DATA =
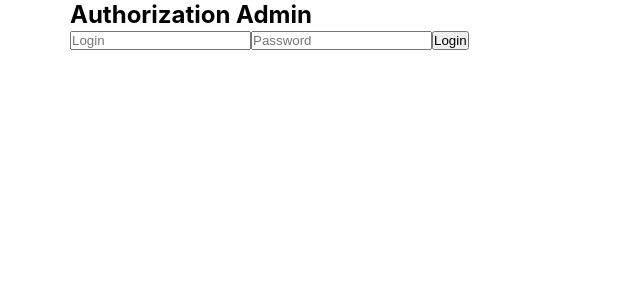
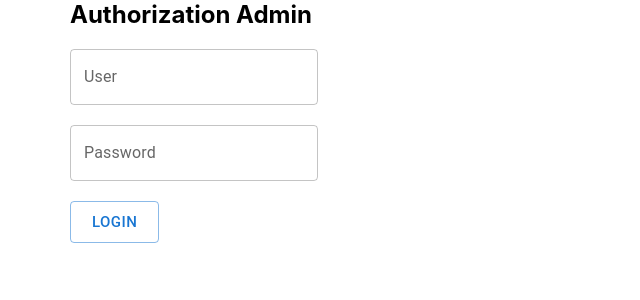
Before and after one commit to Amanbek22/my-pizza, a React (Create React App) app: page /admin in a window 1280 px wide. Shown: the top 300 px of the page, without its empty margins (0-640 px from the left). Built offline with nearby package versions, Linux system fonts and the light colour scheme.

Commit message:
auth logic and save routes

```diff
--- a/package.json
+++ b/package.json
@@ -3,6 +3,9 @@
   "version": "0.1.0",
   "private": true,
   "dependencies": {
+    "@emotion/react": "^11.7.1",
+    "@emotion/styled": "^11.6.0",
+    "@mui/material": "^5.3.1",
     "@testing-library/jest-dom": "^5.16.1",
     "@testing-library/react": "^12.1.2",
     "@testing-library/user-event": "^13.5.0",
--- a/src/App.css
+++ b/src/App.css
@@ -23,6 +23,10 @@ html {
   margin: 0 auto;
 }
 
+.error {
+  color: red;
+}
+
 @media (max-width: 1200px) {
   .container {
     max-width: 996px;
--- a/src/App.js
+++ b/src/App.js
@@ -1,18 +1,26 @@
-import { useState } from 'react';
+import { useEffect, useState } from 'react';
 import './App.css';
 import Header from './componets/header/Header.jsx';
 import Navbar from './componets/navbar/Navbar.jsx';
 import {
-  BrowserRouter as Router,
   Switch,
   Route,
 } from "react-router-dom";
 import Main from './pages/main/Main.jsx';
 import Contacts from './pages/Contacts.jsx';
 import Admin from './pages/admin/Admin.jsx';
+import Dashboard from './pages/dashboard/Dashboard.jsx';
+import PublicRoute from './route/PublicRoute.jsx';
+import PrivateRoute from './route/PrivateRoute.jsx';
 
 function App() {
   const [basket, setBasket] = useState(JSON.parse(localStorage.getItem("basket")) || [])
+  const [isAuth, setIsAuth] = useState(JSON.parse(localStorage.getItem("auth")) || null);
+
+  useEffect(() => {
+    localStorage.setItem("auth", JSON.stringify(isAuth))
+  }, [isAuth])
+
   return (
     <div className="App">
       <Switch>
@@ -26,15 +34,26 @@ function App() {
           <Navbar basket={basket} />
           <Contacts />
         </Route>
-        <Route path="/admin">
-          <Admin />
-        </Route>
-        <Route path="/dashboard">
-          Dashboard
-        </Route>
+        <PublicRoute path="/admin" auth={isAuth} component={() => <Admin setIsAuth={setIsAuth} />} />
+        {/* <Route path="/admin">
+          <Admin setIsAuth={setIsAuth} />
+        </Route> */}
+        <PrivateRoute path="/dashboard" auth={isAuth} component={Dashboard} />
+        {/* <Route path="/dashboard">
+          <Dashboard />
+        </Route> */}
       </Switch>
     </div>
   );
 }
 
 export default App;
+
+
+
+function f(a) {
+  console.log(a);
+}
+
+
+f(5)
--- a/src/pages/admin/Admin.jsx
+++ b/src/pages/admin/Admin.jsx
@@ -1,20 +1,57 @@
 import { useHistory } from "react-router-dom";
+import TextField from '@mui/material/TextField';
+import Button from '@mui/material/Button';
+import { useState } from "react";
 
 
-export default function Admin() {
-    const history = useHistory()
+export default function Admin( {setIsAuth} ) {
+    const [user, setUser] = useState("");
+    const [password, setPassword] = useState("")
+    const [error, setError] = useState("");
+    const [isDisabled, setIsDisabled] = useState(false)
 
     const submit = (e) => {
         e.preventDefault();
-        // TODO: remove after authorize logic
-        history.push("/dashboard")
+        setIsDisabled(true)
+        fetch("https://pizza-app-ulan.herokuapp.com/admin", {
+            method: "POST",
+            headers: {
+                "Content-Type": "application/json"
+            },
+            body: JSON.stringify({
+                login: user,
+                password: password
+            })
+        })
+            .finally(() => {
+                setIsDisabled(false)
+            })
+            .then((res) => res.json())
+            .then((data) => {
+                if(data?.token) {
+                    setIsAuth(data)
+                } else {
+                    setError(data.msg);
+                }
+            })
+            .catch((error) => {
+                console.log(error);
+            })
     }
     return <div className="container">
         <h2>Authorization Admin</h2>
         <form onSubmit={submit}>
-            <input type="text" placeholder="Login" />
-            <input type="password" placeholder="Password" />
-            <button>Login</button>
+            <br />
+            <TextField value={user} onChange={(e) => setUser(e.target.value)}  id="outlined-basic" label="User" variant="outlined" />
+            <br />
+            <br />
+            <TextField value={password} onChange={(e) => setPassword(e.target.value)} id="outlined-basic" label="Password" variant="outlined" type="password" />
+            <br />
+            <br />
+            <Button disabled={isDisabled} type="submit" variant="outlined" size="large">
+                Login
+            </Button>
+            <div className="error">{ error }</div>
         </form>
     </div>;
 }
--- /dev/null
+++ b/src/pages/dashboard/Dashboard.jsx
@@ -0,0 +1,5 @@
+import React from 'react';
+
+export default function Dashboard() {
+  return <div>Dashboard Component</div>;
+}
--- a/src/pages/main/Main.jsx
+++ b/src/pages/main/Main.jsx
@@ -7,7 +7,9 @@ export default function Main(props) {
     const [pizzas, setPizzas] = useState([]);
 
     useEffect(() => {
-        fetch("https://pizza-app-ulan.herokuapp.com/getall/pizza")
+        fetch("https://pizza-app-ulan.herokuapp.com/getall/pizza", {
+            method: "GET"
+        })
             .then((res) => res.json())
             .then((data) => {
                 // Pizza Data
--- /dev/null
+++ b/src/route/PrivateRoute.jsx
@@ -0,0 +1,12 @@
+import { Redirect, Route } from "react-router-dom";
+
+export default function PrivateRoute( {component: Component, path, auth} ) {
+
+    if(!auth) {
+        return <Redirect to="/admin" />
+    }
+
+    return <Route path={path}>
+        <Component />
+    </Route>
+}
--- /dev/null
+++ b/src/route/PublicRoute.jsx
@@ -0,0 +1,12 @@
+import { Redirect, Route } from "react-router-dom";
+
+export default function PublicRoute( {component: Component, path, auth} ) {
+
+    if(auth) {
+        return <Redirect to="/dashboard" />
+    }
+
+    return <Route path={path}>
+        <Component />
+    </Route>
+}
```
Also changed, not shown: 1 other file (tests, documents, lock files or other folders).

DIRECTIONS = Return every line above in which the string "function" occurs.

SOLUTION TO THIS EXERCISE =
 function App() {
@@ -26,15 +34,26 @@ function App() {
+function f(a) {
-export default function Admin() {
+export default function Admin( {setIsAuth} ) {
+export default function Dashboard() {
@@ -7,7 +7,9 @@ export default function Main(props) {
+export default function PrivateRoute( {component: Component, path, auth} ) {
+export default function PublicRoute( {component: Component, path, auth} ) {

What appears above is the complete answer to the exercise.